Stored data:
>>

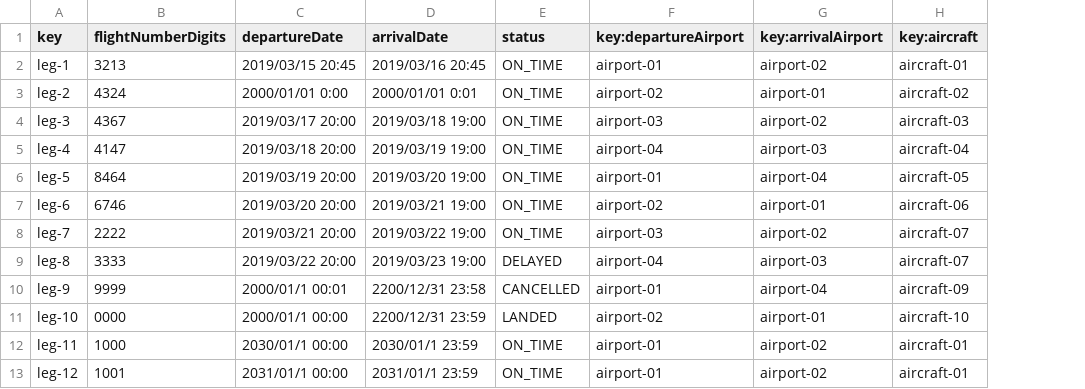
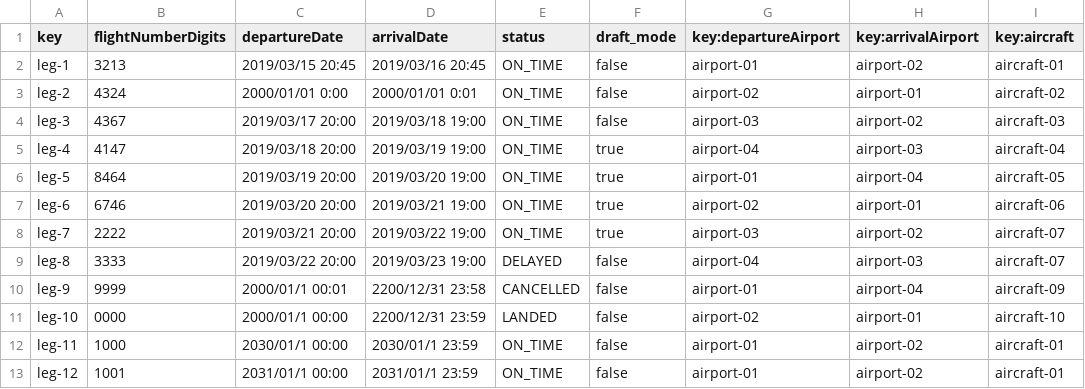
Before and after one commit to Emilio-115/DP2-Acme-ANS, a CSV file: src/main/resources/WEB-INF/data/sample/leg.csv, drawn as a sheet; only a part is shown; the diff names each change by its address in the sheet, - before the commit and + after, or states it on an @@ line.

Commit message:
feat: :sparkles: add draftmode cool stuff

```diff
--- a/src/main/resources/WEB-INF/data/sample/leg.csv
+++ b/src/main/resources/WEB-INF/data/sample/leg.csv
+column F (draft_mode), rows 2-13: false | false | false | true | true | true | true | false | false | false | false | false
```
Also changed, not shown: 14 other files.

<<

> **TASK BRIEF**: Set down every record exactly, without the pictures.

> **TASK ANSWER**:
Before and after one commit to Emilio-115/DP2-Acme-ANS, a CSV file: src/main/resources/WEB-INF/data/sample/leg.csv, drawn as a sheet; only a part is shown; the diff names each change by its address in the sheet, - before the commit and + after, or states it on an @@ line.

Commit message:
feat: :sparkles: add draftmode cool stuff

```diff
--- a/src/main/resources/WEB-INF/data/sample/leg.csv
+++ b/src/main/resources/WEB-INF/data/sample/leg.csv
+column F (draft_mode), rows 2-13: false | false | false | true | true | true | true | false | false | false | false | false
```
Also changed, not shown: 14 other files.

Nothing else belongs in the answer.